Data excerpts>
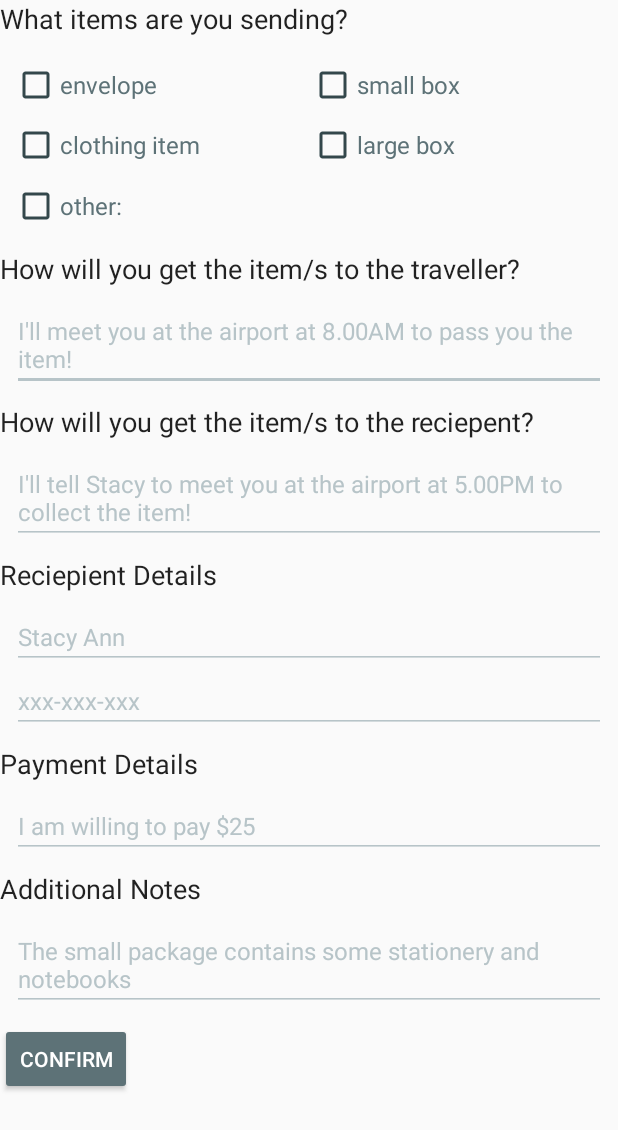
After one commit to robertvunabandi/airspace-app-old, an Android app: the RequestFormActivity screen opened directly, with no data from a screen before it, on a phone screen of 412 x 824 dp. The commit adds this screen. Shown: the top 1130 px of the screen. Run offline under Robolectric (Android 15) with nearby library versions, the phone set to English and light mode, and no system bars.

Commit message:
Added activity request form

```diff
--- a/app/build.gradle
+++ b/app/build.gradle
@@ -32,7 +32,7 @@ dependencies {
     compile 'com.loopj.android:android-async-http:1.4.9'
     compile 'com.android.support:recyclerview-v7:25.3.1'
     compile 'com.github.bumptech.glide:glide:3.8.0'
+    compile 'com.github.aakira:expandable-layout:1.4.2@aar'
     testCompile 'junit:junit:4.12'
     annotationProcessor 'org.parceler:parceler:1.1.6'
-    compile 'com.github.aakira:expandable-layout:1.4.2@aar'
 }
--- a/app/src/main/AndroidManifest.xml
+++ b/app/src/main/AndroidManifest.xml
@@ -22,7 +22,8 @@
         <activity
             android:name=".AdditionalDetails"
             android:theme="@style/Theme.AppCompat.Light.Dialog" />
-        <activity android:name=".TripResultsActivity"></activity>
+        <activity android:name=".TripResultsActivity" />
+        <activity android:name=".RequestFormActivity"></activity>
     </application>
 
 </manifest>
--- /dev/null
+++ b/app/src/main/java/com/example/mandaleeyp/teamrawrapp/RequestFormActivity.java
@@ -0,0 +1,13 @@
+package com.example.mandaleeyp.teamrawrapp;
+
+import android.support.v7.app.AppCompatActivity;
+import android.os.Bundle;
+
+public class RequestFormActivity extends AppCompatActivity {
+
+    @Override
+    protected void onCreate(Bundle savedInstanceState) {
+        super.onCreate(savedInstanceState);
+        setContentView(R.layout.activity_request_form);
+    }
+}
--- a/app/src/main/java/com/example/mandaleeyp/teamrawrapp/fragments/TripsFragment.java
+++ b/app/src/main/java/com/example/mandaleeyp/teamrawrapp/fragments/TripsFragment.java
@@ -30,7 +30,7 @@ import cz.msebera.android.httpclient.Header;
 import static com.bumptech.glide.gifdecoder.GifHeaderParser.TAG;
 
 public class TripsFragment extends Fragment {
-//    public final static String TAG = "TravelFragment";
+    // public final static String TAG = "TravelFragment";
 
     // Database url
     public final static String DB_HEROKU_URL = "http://mysterious-headland-54722.herokuapp.com";
--- /dev/null
+++ b/app/src/main/res/layout/activity_request_form.xml
@@ -0,0 +1,326 @@
+<?xml version="1.0" encoding="utf-8"?>
+<RelativeLayout xmlns:android="http://schemas.android.com/apk/res/android"
+    xmlns:app="http://schemas.android.com/apk/res-auto"
+    xmlns:tools="http://schemas.android.com/tools"
+    android:layout_width="match_parent"
+    android:layout_height="match_parent"
+    tools:context="com.example.mandaleeyp.teamrawrapp.RequestFormActivity">
+
+    <ScrollView
+        android:layout_width="match_parent"
+        android:layout_height="match_parent">
+
+<RelativeLayout
+    android:layout_width="match_parent"
+    android:layout_height="match_parent">
+    <TextView
+        android:id="@+id/tv_itemTitle"
+        android:layout_width="wrap_content"
+        android:layout_height="wrap_content"
+        android:text="What items are you sending?"
+        android:textAppearance="@style/TextAppearance.AppCompat.Body1"
+        android:textSize="18sp"
+        tools:layout_editor_absoluteX="-1dp"
+        tools:layout_editor_absoluteY="2dp" />
+
+    <RelativeLayout
+        android:id="@+id/rl_checkboxes"
+        android:layout_width="match_parent"
+        android:layout_height="wrap_content"
+        android:layout_alignParentLeft="true"
+        android:layout_alignParentStart="true"
+        android:layout_below="@+id/tv_itemTitle"
+        android:padding="8dp">
+
+        <LinearLayout
+            android:id="@+id/rl_choicesCheckboxes"
+            android:layout_width="match_parent"
+            android:layout_height="wrap_content">
+            <!-- envelope, smbox, lgbox, clothing, other -->
+            <LinearLayout
+                android:id="@+id/ll_choicesCheckboxes1"
+                android:layout_width="0dp"
+                android:layout_height="wrap_content"
+                android:layout_weight="1"
+                android:orientation="vertical">
+
+                <CheckBox
+                    android:id="@+id/cb_envelope"
+                    android:layout_width="match_parent"
+                    android:layout_height="wrap_content"
+                    android:layout_marginTop="8dp"
+                    android:backgroundTint="@color/PRegular"
+                    android:buttonTint="@color/SDark"
+                    android:onClick="onCheckboxClicked"
+                    android:text="envelope"
+                    android:textColor="@color/SRegular"
+                    android:textSize="16sp" />
+
+                <CheckBox
+                    android:id="@+id/cb_clothing"
+                    android:layout_width="match_parent"
+                    android:layout_height="wrap_content"
+                    android:layout_marginTop="8dp"
+                    android:backgroundTint="@color/PRegular"
+                    android:buttonTint="@color/SDark"
+                    android:onClick="onCheckboxClicked"
+                    android:text="clothing item"
+                    android:textColor="@color/SRegular"
+                    android:textSize="16sp" />
+            </LinearLayout>
+
+            <LinearLayout
+                android:id="@+id/ll_choicesCheckboxes2"
+                android:layout_width="0dp"
+                android:layout_height="wrap_content"
+                android:layout_weight="1"
+                android:orientation="vertical">
+
+                <CheckBox
+                    android:id="@+id/cb_smallBox"
+                    android:layout_width="match_parent"
+                    android:layout_height="wrap_content"
+                    android:layout_marginTop="8dp"
+                    android:backgroundTint="@color/PRegular"
+                    android:buttonTint="@color/SDark"
+                    android:onClick="onCheckboxClicked"
+                    android:text="small box"
+                    android:textColor="@color/SRegular"
+                    android:textSize="16sp" />
+
+                <CheckBox
+                    android:id="@+id/cb_largeBox"
+                    android:layout_width="match_parent"
+                    android:layout_height="wrap_content"
+                    android:layout_marginTop="8dp"
+                    android:backgroundTint="@color/PRegular"
+                    android:buttonTint="@color/SDark"
+                    android:onClick="onCheckboxClicked"
+                    android:text="large box"
+                    android:textColor="@color/SRegular"
+                    android:textSize="16sp" />
+            </LinearLayout>
+        </LinearLayout>
+
+        <LinearLayout
+            android:id="@+id/rl_choicesOther"
+            android:layout_width="match_parent"
+            android:layout_height="wrap_content"
+            android:layout_below="@+id/rl_choicesCheckboxes"
+            android:layout_centerHorizontal="true"
+            android:layout_marginTop="3dp">
+
+            <CheckBox
+                android:id="@+id/cb_other"
+                android:layout_width="wrap_content"
+                android:layout_height="wrap_content"
+                android:layout_alignParentLeft="true"
+                android:layout_alignParentStart="true"
+                android:layout_centerHorizontal="true"
+                android:buttonTint="@color/SDark"
+                android:onClick="onCheckboxClicked"
+                android:text="other: "
+                android:textColor="@color/SRegular"
+                android:textSize="16sp" />
+
+            <EditText
+                android:id="@+id/et_other"
+                android:layout_width="match_parent"
+                android:layout_height="wrap_content"
+                android:layout_toEndOf="@+id/cb_other"
+                android:layout_toRightOf="@+id/cb_other"
+                android:backgroundTint="@color/SXLight"
+                android:textColor="@color/PRegular"
+                android:textColorHighlight="@color/PRegular"
+                android:textColorHint="@color/SXLight"
+                android:textSize="16sp"
+                android:textStyle="bold"
+                android:visibility="invisible" />
+        </LinearLayout>
+    </RelativeLayout>
+
+    <TextView
+        android:id="@+id/tv_dropoffTitle"
+        android:layout_width="wrap_content"
+        android:layout_height="wrap_content"
+        android:layout_alignParentLeft="true"
+        android:layout_alignParentStart="true"
+        android:layout_below="@+id/rl_checkboxes"
+        android:text="How will you get the item/s to the traveller?"
+        android:textAppearance="@style/TextAppearance.AppCompat.Body1"
+        android:textSize="18sp" />
+
+    <RelativeLayout
+        android:id="@+id/rl_flexiblityDropoffInit"
+        android:layout_width="match_parent"
+        android:layout_height="wrap_content"
+        android:layout_below="@+id/tv_dropoffTitle"
+        android:padding="8dp">
+
+        <EditText
+            android:id="@+id/et_dropoff"
+            android:layout_width="match_parent"
+            android:layout_height="wrap_content"
+            android:layout_alignParentLeft="true"
+            android:layout_alignParentStart="true"
+            android:backgroundTint="@color/SXLight"
+            android:hint="I'll meet you at the airport at 8.00AM to pass you the item!"
+            android:textColor="@color/PRegular"
+            android:textColorHighlight="@color/PRegular"
+            android:textColorHint="@color/SXLight"
+            android:textSize="16sp" />
+    </RelativeLayout>
+
+    <TextView
+        android:id="@+id/tv_pickupTitle"
+        android:layout_width="wrap_content"
+        android:layout_height="wrap_content"
+        android:layout_alignParentLeft="true"
+        android:layout_alignParentStart="true"
+        android:layout_below="@+id/rl_flexiblityDropoffInit"
+        android:text="How will you get the item/s to the reciepent?"
+        android:textAppearance="@style/TextAppearance.AppCompat.Body1"
+        android:textSize="18sp" />
+
+    <RelativeLayout
+        android:id="@+id/rl_flexiblityPickupInit"
+        android:layout_width="match_parent"
+        android:layout_height="wrap_content"
+        android:layout_below="@+id/tv_pickupTitle"
+        android:padding="8dp">
+
+        <EditText
+            android:id="@+id/et_pickup"
+            android:layout_width="match_parent"
+            android:layout_height="wrap_content"
+            android:layout_alignParentLeft="true"
+            android:layout_alignParentStart="true"
+            android:backgroundTint="@color/SXLight"
+            android:hint="I'll tell Stacy to meet you at the airport at 5.00PM to collect the item!"
+            android:textColor="@color/PRegular"
+            android:textColorHighlight="@color/PRegular"
+            android:textColorHint="@color/SXLight"
+            android:textSize="16sp" />
+    </RelativeLayout>
+
+    <TextView
+        android:id="@+id/tv_recipientDetails"
+        android:layout_width="wrap_content"
+        android:layout_height="wrap_content"
+        android:layout_below="@id/rl_flexiblityPickupInit"
+        android:text="Reciepient Details"
+        android:textAppearance="@style/TextAppearance.AppCompat.Body1"
+        android:textSize="18sp"
+        tools:layout_editor_absoluteX="-1dp"
+        tools:layout_editor_absoluteY="2dp" />
+
+    <RelativeLayout
+        android:id="@+id/rl_recipientName"
+        android:layout_width="match_parent"
+        android:layout_height="wrap_content"
+        android:layout_below="@+id/tv_recipientDetails"
+        android:padding="8dp">
+
+        <EditText
+            android:id="@+id/et_name"
+            android:layout_width="match_parent"
+            android:layout_height="wrap_content"
+            android:layout_alignParentLeft="true"
+            android:layout_alignParentStart="true"
+            android:backgroundTint="@color/SXLight"
+            android:hint="Stacy Ann"
+            android:textColor="@color/PRegular"
+            android:textColorHighlight="@color/PRegular"
+            android:textColorHint="@color/SXLight"
+            android:textSize="16sp" />
+
+        <EditText
+            android:id="@+id/et_no"
+            android:layout_width="match_parent"
+            android:layout_height="wrap_content"
+            android:layout_alignParentLeft="true"
+            android:layout_alignParentStart="true"
+            android:layout_below="@id/et_name"
+            android:backgroundTint="@color/SXLight"
+            android:hint="xxx-xxx-xxx"
+            android:inputType="number"
+            android:textColor="@color/PRegular"
+            android:textColorHighlight="@color/PRegular"
+            android:textColorHint="@color/SXLight"
+            android:textSize="16sp" />
+    </RelativeLayout>
+
+    <TextView
+        android:id="@+id/tv_paymentTitle"
+        android:layout_width="wrap_content"
+        android:layout_height="wrap_content"
+        android:layout_below="@id/rl_recipientName"
+        android:text="Payment Details"
+        android:textAppearance="@style/TextAppearance.AppCompat.Body1"
+        android:textSize="18sp"
+        tools:layout_editor_absoluteX="-1dp"
+        tools:layout_editor_absoluteY="2dp" />
+
+    <RelativeLayout
+        android:id="@+id/rl_payment"
+        android:layout_width="match_parent"
+        android:layout_height="wrap_content"
+        android:layout_below="@+id/tv_paymentTitle"
+        android:padding="8dp">
+
+        <EditText
+            android:id="@+id/et_payment"
+            android:layout_width="match_parent"
+            android:layout_height="wrap_content"
+            android:layout_alignParentLeft="true"
+            android:layout_alignParentStart="true"
+            android:backgroundTint="@color/SXLight"
+            android:hint="I am willing to pay $25"
+            android:textColor="@color/PRegular"
+            android:textColorHighlight="@color/PRegular"
+            android:textColorHint="@color/SXLight"
+            android:textSize="16sp" />
+        </RelativeLayout>
+
+    <TextView
+        android:id="@+id/tv_detailsTitle"
+        android:layout_width="wrap_content"
+        android:layout_height="wrap_content"
+        android:layout_below="@id/rl_payment"
+        android:text="Additional Notes"
+        android:textAppearance="@style/TextAppearance.AppCompat.Body1"
+        android:textSize="18sp"
+        tools:layout_editor_absoluteX="-1dp"
+        tools:layout_editor_absoluteY="2dp" />
+
+    <RelativeLayout
+        android:id="@+id/rl_additionalDetails"
+        android:layout_width="match_parent"
+        android:layout_height="wrap_content"
+        android:layout_below="@+id/tv_detailsTitle"
+        android:padding="8dp">
+
+        <EditText
+            android:id="@+id/et_details"
+            android:layout_width="match_parent"
+            android:layout_height="wrap_content"
+            android:layout_alignParentLeft="true"
+            android:layout_alignParentStart="true"
+            android:backgroundTint="@color/SXLight"
+            android:hint="The small package contains some stationery and notebooks"
+            android:textColor="@color/PRegular"
+            android:textColorHighlight="@color/PRegular"
+            android:textColorHint="@color/SXLight"
+            android:textSize="16sp" />
+    </RelativeLayout>
+
+    <Button
+        android:id="@+id/bt_confirm"
+        style="@style/Widget.AppCompat.Button.Colored"
+        android:layout_width="wrap_content"
+        android:layout_height="wrap_content"
+        android:layout_below="@id/rl_additionalDetails"
+        android:text="CONFIRM" />
+</RelativeLayout>
+    </ScrollView>
+</RelativeLayout>
```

TASK REQUIREMENTS>
Lines that hold "String" are the ones to copy, so pick each out from the data.

EXERCISE ANSWER>
-//    public final static String TAG = "TravelFragment";
+    // public final static String TAG = "TravelFragment";
     public final static String DB_HEROKU_URL = "http://mysterious-headland-54722.herokuapp.com";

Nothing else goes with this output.